* Instructions to follow
Every line from the line containing "cargo deny and Dependabot" to the end of the data must appear in the answer exactly as it appears there, and nothing else.

--- Information supplied Enclosed Below ---

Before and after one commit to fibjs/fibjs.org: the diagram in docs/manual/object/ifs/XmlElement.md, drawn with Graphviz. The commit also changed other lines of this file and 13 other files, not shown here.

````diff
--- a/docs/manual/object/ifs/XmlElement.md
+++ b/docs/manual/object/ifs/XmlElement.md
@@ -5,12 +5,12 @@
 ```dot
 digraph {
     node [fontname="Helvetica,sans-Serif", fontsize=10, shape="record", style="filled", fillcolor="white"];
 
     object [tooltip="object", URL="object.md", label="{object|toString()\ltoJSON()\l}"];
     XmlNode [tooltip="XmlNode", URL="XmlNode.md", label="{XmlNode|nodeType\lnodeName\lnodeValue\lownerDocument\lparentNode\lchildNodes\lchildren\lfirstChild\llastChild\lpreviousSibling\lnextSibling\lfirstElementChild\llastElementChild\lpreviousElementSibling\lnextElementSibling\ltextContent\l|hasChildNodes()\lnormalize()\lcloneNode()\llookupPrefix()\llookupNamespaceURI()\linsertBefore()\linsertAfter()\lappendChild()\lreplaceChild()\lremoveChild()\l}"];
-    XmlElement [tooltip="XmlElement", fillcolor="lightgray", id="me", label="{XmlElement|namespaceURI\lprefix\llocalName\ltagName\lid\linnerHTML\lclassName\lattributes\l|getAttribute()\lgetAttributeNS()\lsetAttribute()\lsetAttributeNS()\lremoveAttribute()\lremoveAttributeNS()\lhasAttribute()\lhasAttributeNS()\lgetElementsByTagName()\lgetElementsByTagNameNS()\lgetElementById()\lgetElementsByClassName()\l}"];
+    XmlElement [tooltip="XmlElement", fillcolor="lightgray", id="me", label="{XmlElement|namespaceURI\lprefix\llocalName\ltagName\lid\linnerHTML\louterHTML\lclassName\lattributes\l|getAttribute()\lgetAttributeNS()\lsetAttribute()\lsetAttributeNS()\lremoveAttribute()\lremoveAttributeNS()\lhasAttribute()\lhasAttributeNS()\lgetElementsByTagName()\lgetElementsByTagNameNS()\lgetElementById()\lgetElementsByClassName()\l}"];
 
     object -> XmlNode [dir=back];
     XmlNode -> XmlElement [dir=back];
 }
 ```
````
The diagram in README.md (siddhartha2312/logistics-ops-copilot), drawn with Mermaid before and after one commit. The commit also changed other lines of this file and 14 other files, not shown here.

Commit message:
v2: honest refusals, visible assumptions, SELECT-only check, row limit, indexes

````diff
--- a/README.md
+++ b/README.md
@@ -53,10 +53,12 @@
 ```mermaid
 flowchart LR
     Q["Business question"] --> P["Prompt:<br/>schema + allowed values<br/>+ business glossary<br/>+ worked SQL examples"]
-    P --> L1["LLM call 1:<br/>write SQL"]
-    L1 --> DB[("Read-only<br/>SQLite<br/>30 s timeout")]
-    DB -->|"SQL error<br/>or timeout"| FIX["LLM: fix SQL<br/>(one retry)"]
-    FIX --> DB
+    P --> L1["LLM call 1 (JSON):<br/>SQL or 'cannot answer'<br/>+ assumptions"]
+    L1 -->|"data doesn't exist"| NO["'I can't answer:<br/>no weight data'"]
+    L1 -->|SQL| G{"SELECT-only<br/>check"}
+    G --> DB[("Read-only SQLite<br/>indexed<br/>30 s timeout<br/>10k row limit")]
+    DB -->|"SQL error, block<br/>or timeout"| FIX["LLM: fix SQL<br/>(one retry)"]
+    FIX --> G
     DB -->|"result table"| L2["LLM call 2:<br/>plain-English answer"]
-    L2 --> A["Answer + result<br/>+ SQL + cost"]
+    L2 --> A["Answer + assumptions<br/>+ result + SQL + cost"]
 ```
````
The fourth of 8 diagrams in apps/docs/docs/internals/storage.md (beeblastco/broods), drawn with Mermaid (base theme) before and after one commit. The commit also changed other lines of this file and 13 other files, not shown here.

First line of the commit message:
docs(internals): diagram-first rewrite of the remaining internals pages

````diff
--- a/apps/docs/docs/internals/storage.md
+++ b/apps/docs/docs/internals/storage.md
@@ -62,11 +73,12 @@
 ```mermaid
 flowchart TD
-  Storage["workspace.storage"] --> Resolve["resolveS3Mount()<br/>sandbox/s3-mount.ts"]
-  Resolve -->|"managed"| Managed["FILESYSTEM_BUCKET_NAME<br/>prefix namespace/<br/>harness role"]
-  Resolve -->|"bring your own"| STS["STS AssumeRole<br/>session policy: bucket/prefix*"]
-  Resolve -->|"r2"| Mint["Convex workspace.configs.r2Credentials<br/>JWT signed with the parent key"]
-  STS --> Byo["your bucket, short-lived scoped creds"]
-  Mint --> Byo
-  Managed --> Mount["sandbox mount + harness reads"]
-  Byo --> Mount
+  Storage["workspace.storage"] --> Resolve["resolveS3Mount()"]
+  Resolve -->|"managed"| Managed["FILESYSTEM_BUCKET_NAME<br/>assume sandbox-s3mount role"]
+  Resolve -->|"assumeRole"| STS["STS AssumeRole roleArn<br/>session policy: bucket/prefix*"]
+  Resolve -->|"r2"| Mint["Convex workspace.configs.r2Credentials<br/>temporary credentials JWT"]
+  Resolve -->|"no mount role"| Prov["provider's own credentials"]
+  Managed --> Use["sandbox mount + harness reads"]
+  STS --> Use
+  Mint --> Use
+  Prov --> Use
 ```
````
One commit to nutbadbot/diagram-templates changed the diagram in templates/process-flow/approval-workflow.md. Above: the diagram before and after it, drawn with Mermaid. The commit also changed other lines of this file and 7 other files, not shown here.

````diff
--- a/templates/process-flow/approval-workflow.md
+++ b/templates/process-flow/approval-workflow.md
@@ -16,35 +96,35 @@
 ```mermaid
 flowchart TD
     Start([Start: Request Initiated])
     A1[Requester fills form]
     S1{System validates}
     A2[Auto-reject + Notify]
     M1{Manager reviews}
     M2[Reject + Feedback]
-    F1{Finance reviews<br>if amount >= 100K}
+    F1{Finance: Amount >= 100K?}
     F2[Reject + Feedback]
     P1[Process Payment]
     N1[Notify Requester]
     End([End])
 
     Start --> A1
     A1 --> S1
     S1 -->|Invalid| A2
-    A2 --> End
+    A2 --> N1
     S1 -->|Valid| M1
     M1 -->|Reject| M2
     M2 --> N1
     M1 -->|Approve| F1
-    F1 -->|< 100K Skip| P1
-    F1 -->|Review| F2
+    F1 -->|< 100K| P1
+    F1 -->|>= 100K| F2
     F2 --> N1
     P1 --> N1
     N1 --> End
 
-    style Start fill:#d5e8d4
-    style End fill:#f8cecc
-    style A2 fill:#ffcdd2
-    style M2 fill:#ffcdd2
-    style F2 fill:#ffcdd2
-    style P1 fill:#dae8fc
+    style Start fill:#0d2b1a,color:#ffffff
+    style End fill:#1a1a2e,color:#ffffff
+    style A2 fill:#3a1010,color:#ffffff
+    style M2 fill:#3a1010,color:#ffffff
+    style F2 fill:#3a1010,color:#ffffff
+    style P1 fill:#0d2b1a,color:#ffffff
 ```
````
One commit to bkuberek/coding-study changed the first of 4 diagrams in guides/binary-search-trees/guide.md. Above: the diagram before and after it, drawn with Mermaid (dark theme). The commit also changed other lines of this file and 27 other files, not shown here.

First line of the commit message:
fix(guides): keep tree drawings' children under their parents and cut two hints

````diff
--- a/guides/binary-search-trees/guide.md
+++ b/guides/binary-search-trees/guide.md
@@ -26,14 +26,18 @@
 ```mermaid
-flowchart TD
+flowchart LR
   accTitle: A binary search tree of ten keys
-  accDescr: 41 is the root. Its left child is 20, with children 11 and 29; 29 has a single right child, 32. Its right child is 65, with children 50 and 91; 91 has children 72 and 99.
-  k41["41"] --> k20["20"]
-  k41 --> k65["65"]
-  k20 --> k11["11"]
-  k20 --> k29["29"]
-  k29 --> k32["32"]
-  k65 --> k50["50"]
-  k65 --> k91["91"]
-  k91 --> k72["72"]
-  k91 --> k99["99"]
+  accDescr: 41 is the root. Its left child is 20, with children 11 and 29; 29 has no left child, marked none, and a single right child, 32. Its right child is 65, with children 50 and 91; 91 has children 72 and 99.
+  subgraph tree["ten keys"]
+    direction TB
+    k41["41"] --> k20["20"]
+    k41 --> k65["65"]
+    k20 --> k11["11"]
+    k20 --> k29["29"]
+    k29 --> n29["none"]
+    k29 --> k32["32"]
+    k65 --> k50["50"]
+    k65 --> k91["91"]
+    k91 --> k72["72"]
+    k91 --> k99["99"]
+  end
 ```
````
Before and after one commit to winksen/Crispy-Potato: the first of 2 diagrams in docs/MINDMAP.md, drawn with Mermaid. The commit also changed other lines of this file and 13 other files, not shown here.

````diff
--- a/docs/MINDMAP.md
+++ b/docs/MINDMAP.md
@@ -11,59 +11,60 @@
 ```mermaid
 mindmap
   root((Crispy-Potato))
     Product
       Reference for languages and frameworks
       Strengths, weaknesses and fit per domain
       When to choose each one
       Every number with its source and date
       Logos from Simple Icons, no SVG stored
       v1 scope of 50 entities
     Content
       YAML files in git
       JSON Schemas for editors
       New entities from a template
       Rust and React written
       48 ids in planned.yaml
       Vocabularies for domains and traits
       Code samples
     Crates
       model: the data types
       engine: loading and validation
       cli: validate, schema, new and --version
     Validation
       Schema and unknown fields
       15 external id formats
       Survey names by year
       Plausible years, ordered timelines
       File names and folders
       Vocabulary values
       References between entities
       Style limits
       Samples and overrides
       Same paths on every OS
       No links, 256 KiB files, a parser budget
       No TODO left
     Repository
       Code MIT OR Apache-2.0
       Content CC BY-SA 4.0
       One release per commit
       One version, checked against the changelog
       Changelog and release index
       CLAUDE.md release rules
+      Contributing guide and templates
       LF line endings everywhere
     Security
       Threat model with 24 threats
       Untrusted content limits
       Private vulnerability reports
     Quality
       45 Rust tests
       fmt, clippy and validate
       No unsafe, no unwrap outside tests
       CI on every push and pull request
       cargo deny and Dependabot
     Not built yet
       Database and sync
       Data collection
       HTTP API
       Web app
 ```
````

--- End of Enclosed Information supplied ---

* Reply
       cargo deny and Dependabot
     Not built yet
       Database and sync
       Data collection
       HTTP API
       Web app
 ```
````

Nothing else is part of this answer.